Finding trail food that packs up light and is inexpensive, tasty, easy to prepare, and simple to clean up has always been a challenge for backpackers. Jim Parham found a solution he’s been using for years.
It’s been decades since backpacking gear included frying pans, large pots, and other heavy, bulky cooking paraphernalia. These days, most experienced backpackers on multi-day trips have menus in which dehydrated food plays a large part. Prepackaged meals are readily available in outfitter stores, but they have their drawbacks, the two biggest being high price and high sodium/additive content.
Several years ago, a friend told me about Freezer Bag Cooking, which lets you assemble all of your meals ahead of time at home, packaging them in individual zip-top freezer bags. To prepare them on the trail, all you do is place the bag in a homemade insulated pouch called a cozy, add boiling water, seal the bag, and wait about ten minutes. You can then eat your meal straight out of the pouch. Cleanup is fast and easy—just wipe off your spoon and tuck the empty zip-top into your trash.

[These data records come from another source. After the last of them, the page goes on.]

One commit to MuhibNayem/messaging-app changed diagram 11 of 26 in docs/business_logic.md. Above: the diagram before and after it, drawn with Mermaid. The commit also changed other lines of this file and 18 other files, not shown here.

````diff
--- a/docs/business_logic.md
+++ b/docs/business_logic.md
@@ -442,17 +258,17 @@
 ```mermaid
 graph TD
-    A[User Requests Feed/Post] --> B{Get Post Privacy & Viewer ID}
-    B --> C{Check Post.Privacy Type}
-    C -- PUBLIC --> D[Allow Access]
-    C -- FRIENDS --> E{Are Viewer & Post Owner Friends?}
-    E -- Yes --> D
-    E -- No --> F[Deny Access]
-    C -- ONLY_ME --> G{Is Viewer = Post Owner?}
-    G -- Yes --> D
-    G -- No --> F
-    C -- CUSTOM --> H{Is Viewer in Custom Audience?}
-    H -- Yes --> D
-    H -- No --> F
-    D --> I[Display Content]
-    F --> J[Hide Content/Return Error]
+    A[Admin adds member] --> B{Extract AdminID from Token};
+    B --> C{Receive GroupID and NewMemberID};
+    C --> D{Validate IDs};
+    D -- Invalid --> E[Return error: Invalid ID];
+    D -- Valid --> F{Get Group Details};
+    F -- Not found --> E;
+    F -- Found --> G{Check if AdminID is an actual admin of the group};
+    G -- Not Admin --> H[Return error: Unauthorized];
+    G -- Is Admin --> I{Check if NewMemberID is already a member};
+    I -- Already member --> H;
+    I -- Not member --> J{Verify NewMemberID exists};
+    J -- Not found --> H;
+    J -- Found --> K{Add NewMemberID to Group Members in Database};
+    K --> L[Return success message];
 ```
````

It’s true that this method requires time and effort on the front end, plus some cash for the meal ingredients you need. But isn’t planning and anticipating a backpacking trip a good part of the fun? Yes, you’ll spend to stock your backpacking pantry, but that initial investment will last you quite a while—and in the long run save you money over those expensive commercially prepared meals. As someone who is sensitive to MSG, I appreciate knowing just what goes into my trail food. Once I got the hang of how freezer bag cooking meals are put together, I learned a lot about how to tweak recipes to my liking, and even create my own. My current favorite: almond cranberry chicken with brown rice. I’ve never eaten so well on the trail. What’s more, you can use these pre-made meals for activities other than hiking. Once on a bike trip abroad, we arrived in a village at dusk in the rain, and all the restaurants were closed. Luckily we’d brought along a set of freezer bag dinners, just in case. We fired up the tea kettle in our deserted hostel and less than half an hour later were sitting down to a satisfying hot supper.
For those who’ve struggled for years to find a cost-efficient and easy way to fix appealing meals in the backcountry, this method is a revelation. Learn more from Sara Svien Kirkconnell’s book, Freezer Bag Cooking, or visit her website at www.trailcooking.com, where you can find delicious and inexpensive recipes.
Jim Parham is the author of Backpacking Overnights: North Carolina Mountains, South Carolina Upstate, where you can read more about trail food and lightweight backpacking.